The study focused on Invenio Imaging technology’s use of artificial intelligence (AI) in making accurate diagnoses. So, will computers replace doctors? That’s unlikely. Treating the human brain requires a human approach. But AI is poised to become an invaluable tool in improving a physician’s ability to make an accurate diagnosis, predict future issues, and come up with minimally invasive surgical plans.
TUESDAY, Feb. 11, 2020 (HealthDay News) -- You scheduled your surgery and made sure both your doctor and hospital are in your insurer's approved network of providers. Everything went without a hitch -- until a whopper of a bill showed up in the mail for "out-of-network" care during your operation.
The average out-of-network surprise bill tops $2,000, a new study finds.
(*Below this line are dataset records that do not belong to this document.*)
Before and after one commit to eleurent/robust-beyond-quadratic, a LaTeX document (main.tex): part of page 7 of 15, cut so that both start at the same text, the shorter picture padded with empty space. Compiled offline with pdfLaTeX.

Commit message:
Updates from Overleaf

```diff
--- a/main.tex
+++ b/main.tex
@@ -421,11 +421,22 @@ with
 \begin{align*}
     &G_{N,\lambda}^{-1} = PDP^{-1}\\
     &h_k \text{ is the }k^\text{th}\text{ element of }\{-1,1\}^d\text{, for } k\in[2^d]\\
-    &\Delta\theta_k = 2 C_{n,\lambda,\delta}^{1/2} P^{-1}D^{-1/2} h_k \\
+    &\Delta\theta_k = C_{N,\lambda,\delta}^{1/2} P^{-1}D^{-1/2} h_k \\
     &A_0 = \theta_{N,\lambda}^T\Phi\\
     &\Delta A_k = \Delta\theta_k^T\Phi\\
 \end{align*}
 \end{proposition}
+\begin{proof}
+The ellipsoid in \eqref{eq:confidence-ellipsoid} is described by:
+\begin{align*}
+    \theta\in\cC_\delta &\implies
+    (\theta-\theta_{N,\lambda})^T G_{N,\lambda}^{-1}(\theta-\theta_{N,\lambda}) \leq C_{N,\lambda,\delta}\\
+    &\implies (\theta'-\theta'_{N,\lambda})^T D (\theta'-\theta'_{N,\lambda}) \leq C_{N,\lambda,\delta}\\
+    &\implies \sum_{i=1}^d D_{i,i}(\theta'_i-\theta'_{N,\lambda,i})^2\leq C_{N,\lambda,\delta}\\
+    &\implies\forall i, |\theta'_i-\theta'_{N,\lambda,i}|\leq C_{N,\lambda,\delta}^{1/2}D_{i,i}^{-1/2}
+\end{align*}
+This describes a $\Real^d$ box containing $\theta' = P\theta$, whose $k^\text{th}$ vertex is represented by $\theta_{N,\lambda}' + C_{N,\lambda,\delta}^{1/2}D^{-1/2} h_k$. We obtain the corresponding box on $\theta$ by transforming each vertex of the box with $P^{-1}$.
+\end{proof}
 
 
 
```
And about 20% of patients who had surgery using a doctor and hospital considered in-network for their insurance got a surprise bill.
The North American Spine Society published guidelines Jan. 29 for the diagnosis and treatment of low back pain in adult patients.
The publication, "Evidence-Based Clinical Guidelines for Multidisciplinary Spine Care: Diagnosis and Treatment of Low Back Pain," focuses on 82 clinical questions and is the largest clinical guidelines that NASS has produced.
Paul Matz, MD, a neurosurgeon with Casper-based Wyoming Neurosurgery and Spine and the evidence-based guideline development committee co-chair, spoke to Becker's Spine Review about the motivation behind the guidelines and what he hopes it will achieve.